=== EXERCISE DESCRIPTION ===
Could you copy every line in the listing below that has the word "output"?
★ ★ ★ ★ ★ ★ ★
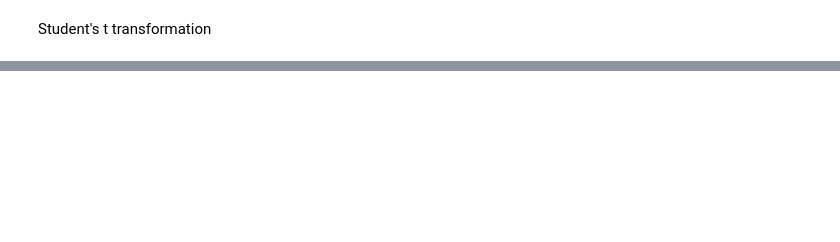
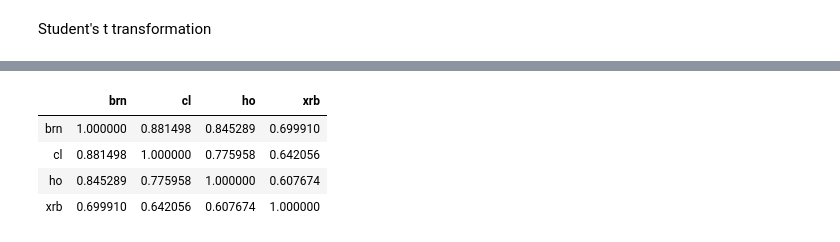
Before and after one commit to vpozdnyakov/gen_models_in_trading, a Jupyter notebook: generation_1/copula_estimator.ipynb, the cells around one changed output, grey strips where cells are left out. Saved outputs shown, nothing was run; the diff lists cells and outputs as text; code cells hidden in the pictures; blank space fills up the shorter version.

```diff
--- a/generation_1/copula_estimator.ipynb
+++ b/generation_1/copula_estimator.ipynb
@@ -81,0 +117,16 @@ plt.show()
+# %%
+cov = np.array(prices.cov())
+norm_sample = np.random.multivariate_normal([0, 0, 0, 0], cov, size=10000)
+unif_sample = []
+for i, i_sample in enumerate(norm_sample.T):
+    unif_sample.append(stats.norm.cdf(i_sample, loc=0, scale=cov[i][i]**(1/2)))
+unif_sample = np.array(unif_sample)
+
+brn_sample = np.quantile(prices.brn, unif_sample[0])
+cl_sample = np.quantile(prices.cl, unif_sample[1])
+ho_sample = np.quantile(prices.ho, unif_sample[2])
+xrb_sample = np.quantile(prices.xrb, unif_sample[3])
+gen_prices = pd.DataFrame({'brn': brn_sample,
+                           'cl': cl_sample,
+                           'ho': ho_sample,
+                           'xrb': xrb_sample})
@@ -81,0 +138,8 @@ plt.show()
+# %%
+gen_prices.corr()
+# %% [output]
+|  | brn | cl | ho | xrb |
+| brn | 1.000000 | 0.881498 | 0.845289 | 0.699910 |
+| cl | 0.881498 | 1.000000 | 0.775958 | 0.642056 |
+| ho | 0.845289 | 0.775958 | 1.000000 | 0.607674 |
+| xrb | 0.699910 | 0.642056 | 0.607674 | 1.000000 |
```
Also changed, not shown: parts of 15 cells of this notebook.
★ ★ ★ ★ ★ ★ ★
=== ANSWER TO THIS TASK ===
Before and after one commit to vpozdnyakov/gen_models_in_trading, a Jupyter notebook: generation_1/copula_estimator.ipynb, the cells around one changed output, grey strips where cells are left out. Saved outputs shown, nothing was run; the diff lists cells and outputs as text; code cells hidden in the pictures; blank space fills up the shorter version.
+# %% [output]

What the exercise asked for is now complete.